Patient Education and Consent

Special patient preparations are minimal for totally extraperitoneal (TEP) repair. Patients should not eat after midnight before the operation. Shaving the operative site before arrival at the hospital should be discouraged.

Informed consent should center on the alternatives to TEP and on potential complications, including recurrence. Patients should be aware that TEP requires general anesthesia, which carries its own attendant risks. An alternative is an anterior repair with local anesthesia.

There are several complications that are potentially severe in TEP but typically negligible in anterior repairs. Life-threatening hemorrhage due to major vascular injuries is possible. Entry into the peritoneum may occur during the procedure potentially resulting in visceral injury and adhesions.

Patients who are undergoing laparoscopic repairs should be educated regarding expected postoperative pain, possible temporary discoloration of the groin and scrotum, and seroma formation within the first few postoperative days. It is also important to discuss the possibility of nerve injury and chronic postoperative pain (defined as pain lasting longer than 6 months). Although this is an uncommon result, it can be highly frustrating to the patient and should therefore be addressed beforehand.

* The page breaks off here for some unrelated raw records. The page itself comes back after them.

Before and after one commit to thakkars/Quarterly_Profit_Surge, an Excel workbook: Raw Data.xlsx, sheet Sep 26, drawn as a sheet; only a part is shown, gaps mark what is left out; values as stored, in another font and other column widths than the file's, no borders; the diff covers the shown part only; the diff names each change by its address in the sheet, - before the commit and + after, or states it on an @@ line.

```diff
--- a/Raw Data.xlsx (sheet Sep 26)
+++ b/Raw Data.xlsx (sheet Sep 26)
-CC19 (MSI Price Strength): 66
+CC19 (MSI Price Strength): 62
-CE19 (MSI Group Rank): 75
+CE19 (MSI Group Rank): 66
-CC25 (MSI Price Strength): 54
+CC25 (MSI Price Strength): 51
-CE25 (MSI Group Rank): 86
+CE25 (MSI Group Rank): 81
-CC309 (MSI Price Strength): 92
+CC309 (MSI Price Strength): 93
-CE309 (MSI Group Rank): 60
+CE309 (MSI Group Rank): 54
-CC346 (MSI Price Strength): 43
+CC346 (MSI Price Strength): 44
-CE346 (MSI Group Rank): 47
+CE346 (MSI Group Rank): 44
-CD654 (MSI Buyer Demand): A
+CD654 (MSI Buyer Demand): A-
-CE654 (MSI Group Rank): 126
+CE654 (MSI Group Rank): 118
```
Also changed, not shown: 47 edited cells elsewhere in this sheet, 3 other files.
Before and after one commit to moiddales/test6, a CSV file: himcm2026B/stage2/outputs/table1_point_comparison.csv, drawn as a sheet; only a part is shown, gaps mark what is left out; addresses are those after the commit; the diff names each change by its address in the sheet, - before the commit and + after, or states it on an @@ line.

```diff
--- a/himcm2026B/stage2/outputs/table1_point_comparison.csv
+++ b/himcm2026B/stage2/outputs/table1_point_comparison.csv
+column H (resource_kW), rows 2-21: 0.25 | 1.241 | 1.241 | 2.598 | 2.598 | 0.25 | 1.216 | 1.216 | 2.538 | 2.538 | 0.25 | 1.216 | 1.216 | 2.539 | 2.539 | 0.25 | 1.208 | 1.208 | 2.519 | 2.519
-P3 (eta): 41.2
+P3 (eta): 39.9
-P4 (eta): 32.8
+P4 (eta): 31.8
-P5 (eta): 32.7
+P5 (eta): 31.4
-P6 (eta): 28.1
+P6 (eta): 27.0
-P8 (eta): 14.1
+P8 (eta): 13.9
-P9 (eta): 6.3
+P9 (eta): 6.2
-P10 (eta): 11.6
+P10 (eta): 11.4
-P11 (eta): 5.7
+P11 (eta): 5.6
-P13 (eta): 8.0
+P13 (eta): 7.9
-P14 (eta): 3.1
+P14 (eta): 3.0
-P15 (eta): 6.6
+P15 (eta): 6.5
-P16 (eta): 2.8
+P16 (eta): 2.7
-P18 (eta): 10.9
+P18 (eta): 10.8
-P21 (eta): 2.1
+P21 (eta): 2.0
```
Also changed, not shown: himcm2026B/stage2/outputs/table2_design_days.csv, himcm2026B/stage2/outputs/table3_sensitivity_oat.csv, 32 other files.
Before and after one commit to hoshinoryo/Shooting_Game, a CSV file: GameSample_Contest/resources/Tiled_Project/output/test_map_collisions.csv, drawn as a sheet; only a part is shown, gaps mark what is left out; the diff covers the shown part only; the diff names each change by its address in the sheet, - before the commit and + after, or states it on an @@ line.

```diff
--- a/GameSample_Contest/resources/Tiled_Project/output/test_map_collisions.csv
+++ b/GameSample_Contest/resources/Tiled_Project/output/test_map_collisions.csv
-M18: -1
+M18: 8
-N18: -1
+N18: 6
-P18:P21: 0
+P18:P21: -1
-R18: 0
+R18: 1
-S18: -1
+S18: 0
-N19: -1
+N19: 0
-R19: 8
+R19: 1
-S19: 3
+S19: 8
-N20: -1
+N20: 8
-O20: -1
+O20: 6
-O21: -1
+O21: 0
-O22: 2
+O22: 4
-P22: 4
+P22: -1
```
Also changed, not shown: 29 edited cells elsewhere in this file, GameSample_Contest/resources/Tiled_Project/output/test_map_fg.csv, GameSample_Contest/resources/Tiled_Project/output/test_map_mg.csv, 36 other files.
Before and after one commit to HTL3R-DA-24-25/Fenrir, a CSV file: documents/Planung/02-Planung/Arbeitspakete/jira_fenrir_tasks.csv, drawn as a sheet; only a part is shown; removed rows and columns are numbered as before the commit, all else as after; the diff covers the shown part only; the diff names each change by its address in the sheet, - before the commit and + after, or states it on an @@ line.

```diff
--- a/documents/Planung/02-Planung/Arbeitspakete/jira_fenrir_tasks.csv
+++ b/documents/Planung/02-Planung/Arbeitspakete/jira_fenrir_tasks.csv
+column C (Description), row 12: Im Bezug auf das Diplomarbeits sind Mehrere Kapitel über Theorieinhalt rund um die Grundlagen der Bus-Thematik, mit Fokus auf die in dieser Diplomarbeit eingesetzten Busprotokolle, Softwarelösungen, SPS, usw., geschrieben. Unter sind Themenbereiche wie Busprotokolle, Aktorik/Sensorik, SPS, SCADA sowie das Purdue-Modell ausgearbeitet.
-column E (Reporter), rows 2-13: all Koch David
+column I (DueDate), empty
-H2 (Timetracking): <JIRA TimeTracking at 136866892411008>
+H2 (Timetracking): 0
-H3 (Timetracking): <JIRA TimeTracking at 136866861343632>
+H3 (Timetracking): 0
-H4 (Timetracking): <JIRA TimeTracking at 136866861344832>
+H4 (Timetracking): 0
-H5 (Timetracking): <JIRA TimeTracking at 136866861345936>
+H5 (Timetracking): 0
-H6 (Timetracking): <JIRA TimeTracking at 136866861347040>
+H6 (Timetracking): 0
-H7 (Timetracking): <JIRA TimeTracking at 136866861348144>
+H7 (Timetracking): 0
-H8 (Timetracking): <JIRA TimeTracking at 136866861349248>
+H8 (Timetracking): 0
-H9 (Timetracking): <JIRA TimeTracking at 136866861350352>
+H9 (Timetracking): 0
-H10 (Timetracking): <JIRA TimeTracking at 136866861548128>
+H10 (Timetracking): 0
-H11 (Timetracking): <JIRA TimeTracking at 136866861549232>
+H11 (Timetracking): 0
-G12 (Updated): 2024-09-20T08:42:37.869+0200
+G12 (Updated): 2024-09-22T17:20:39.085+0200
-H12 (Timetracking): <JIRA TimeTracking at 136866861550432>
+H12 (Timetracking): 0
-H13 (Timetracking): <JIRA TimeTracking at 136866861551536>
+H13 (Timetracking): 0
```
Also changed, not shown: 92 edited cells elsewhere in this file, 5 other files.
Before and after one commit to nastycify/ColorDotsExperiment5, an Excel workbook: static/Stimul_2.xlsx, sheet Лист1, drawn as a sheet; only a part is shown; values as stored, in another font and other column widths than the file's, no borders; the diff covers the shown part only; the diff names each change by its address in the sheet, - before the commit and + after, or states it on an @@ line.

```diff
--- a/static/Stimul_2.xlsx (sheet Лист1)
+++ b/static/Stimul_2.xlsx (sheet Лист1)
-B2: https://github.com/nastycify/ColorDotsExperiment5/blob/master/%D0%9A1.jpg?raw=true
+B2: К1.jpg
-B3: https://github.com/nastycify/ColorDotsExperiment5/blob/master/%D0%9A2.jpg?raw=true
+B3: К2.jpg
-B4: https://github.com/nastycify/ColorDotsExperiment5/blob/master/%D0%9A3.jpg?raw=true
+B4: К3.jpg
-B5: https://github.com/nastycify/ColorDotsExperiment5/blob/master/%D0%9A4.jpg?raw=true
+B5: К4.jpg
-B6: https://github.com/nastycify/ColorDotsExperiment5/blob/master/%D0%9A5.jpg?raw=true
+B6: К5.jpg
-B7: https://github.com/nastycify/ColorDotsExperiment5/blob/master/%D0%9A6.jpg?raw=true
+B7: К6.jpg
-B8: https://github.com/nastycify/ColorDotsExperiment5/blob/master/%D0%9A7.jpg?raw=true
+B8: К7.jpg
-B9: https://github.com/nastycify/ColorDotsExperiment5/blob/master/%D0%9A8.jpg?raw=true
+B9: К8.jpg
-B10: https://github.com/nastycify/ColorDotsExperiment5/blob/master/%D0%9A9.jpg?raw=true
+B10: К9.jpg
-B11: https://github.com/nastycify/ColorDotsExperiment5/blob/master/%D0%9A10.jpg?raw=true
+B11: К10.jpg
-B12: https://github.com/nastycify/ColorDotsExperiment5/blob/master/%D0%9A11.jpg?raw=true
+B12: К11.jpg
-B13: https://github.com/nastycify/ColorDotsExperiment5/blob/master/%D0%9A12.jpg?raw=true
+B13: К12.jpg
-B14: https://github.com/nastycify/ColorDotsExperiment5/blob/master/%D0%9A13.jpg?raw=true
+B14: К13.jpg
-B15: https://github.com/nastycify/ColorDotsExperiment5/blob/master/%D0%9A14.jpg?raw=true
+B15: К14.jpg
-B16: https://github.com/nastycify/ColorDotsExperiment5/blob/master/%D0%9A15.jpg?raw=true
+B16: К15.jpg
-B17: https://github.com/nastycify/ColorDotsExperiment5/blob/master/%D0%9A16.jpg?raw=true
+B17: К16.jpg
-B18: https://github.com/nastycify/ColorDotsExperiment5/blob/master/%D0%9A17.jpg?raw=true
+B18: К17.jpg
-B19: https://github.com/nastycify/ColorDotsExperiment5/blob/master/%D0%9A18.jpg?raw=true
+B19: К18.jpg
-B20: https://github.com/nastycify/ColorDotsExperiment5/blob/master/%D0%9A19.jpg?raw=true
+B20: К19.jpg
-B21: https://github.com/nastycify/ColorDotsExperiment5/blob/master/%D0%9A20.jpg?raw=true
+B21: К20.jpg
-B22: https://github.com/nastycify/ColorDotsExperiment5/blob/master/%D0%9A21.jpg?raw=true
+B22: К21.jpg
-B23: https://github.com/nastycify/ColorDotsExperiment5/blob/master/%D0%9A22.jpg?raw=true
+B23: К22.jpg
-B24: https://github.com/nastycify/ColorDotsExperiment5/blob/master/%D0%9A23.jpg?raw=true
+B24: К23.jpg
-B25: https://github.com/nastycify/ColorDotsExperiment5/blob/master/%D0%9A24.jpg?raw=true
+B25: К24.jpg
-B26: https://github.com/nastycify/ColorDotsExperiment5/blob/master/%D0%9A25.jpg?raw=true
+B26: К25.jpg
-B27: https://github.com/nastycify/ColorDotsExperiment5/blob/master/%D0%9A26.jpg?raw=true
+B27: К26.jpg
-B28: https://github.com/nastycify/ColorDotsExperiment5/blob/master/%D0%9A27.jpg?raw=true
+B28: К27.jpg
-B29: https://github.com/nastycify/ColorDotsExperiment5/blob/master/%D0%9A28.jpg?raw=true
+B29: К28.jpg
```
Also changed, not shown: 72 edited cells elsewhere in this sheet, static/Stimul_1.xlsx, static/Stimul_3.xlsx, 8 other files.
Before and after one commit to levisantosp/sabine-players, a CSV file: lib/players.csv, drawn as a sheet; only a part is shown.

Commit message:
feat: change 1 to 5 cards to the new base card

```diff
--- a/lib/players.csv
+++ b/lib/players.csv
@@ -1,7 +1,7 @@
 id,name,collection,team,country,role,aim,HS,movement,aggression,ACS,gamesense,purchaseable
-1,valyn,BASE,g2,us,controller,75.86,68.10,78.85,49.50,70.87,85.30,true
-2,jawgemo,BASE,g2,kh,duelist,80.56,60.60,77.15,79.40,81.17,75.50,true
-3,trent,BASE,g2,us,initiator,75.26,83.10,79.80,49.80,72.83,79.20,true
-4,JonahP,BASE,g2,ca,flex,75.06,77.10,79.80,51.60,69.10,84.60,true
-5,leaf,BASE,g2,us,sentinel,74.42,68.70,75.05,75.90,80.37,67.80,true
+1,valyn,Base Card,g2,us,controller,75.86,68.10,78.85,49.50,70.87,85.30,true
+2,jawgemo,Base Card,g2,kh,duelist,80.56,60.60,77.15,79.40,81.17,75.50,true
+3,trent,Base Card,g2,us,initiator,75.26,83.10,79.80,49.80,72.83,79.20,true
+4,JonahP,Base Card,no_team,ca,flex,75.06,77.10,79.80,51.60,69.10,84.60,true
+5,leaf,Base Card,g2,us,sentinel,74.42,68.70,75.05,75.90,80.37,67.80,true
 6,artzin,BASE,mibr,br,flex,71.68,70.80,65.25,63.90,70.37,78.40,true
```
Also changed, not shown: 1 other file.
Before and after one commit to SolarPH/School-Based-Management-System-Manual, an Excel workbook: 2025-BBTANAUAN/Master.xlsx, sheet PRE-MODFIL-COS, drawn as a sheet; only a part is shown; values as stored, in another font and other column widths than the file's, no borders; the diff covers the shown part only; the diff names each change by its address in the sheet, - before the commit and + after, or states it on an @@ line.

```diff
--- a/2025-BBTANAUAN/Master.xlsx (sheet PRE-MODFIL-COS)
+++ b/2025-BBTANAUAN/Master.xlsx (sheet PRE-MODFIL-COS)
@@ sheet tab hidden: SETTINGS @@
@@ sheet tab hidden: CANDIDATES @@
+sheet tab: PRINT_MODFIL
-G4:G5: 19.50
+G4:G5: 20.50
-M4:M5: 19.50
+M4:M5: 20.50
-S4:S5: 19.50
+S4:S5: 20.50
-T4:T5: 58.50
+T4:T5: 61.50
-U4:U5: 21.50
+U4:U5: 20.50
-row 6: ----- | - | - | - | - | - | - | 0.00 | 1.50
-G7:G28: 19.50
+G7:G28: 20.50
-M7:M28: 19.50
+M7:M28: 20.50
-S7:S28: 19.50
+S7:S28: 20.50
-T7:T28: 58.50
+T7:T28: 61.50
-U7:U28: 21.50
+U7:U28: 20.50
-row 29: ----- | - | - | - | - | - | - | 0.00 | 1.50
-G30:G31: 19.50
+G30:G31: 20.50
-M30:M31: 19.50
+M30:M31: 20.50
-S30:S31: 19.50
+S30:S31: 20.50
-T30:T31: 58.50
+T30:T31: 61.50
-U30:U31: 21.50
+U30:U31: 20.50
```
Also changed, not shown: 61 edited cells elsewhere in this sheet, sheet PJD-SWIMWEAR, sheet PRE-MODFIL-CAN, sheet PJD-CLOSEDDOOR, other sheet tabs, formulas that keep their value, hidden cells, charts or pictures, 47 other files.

Patients undergoing a unilateral laparoscopic repair should be counseled on the possibility that bilateral hernia repair may be necessary if a contralateral hernia is encountered during surgery. Consent for this procedure should be obtained.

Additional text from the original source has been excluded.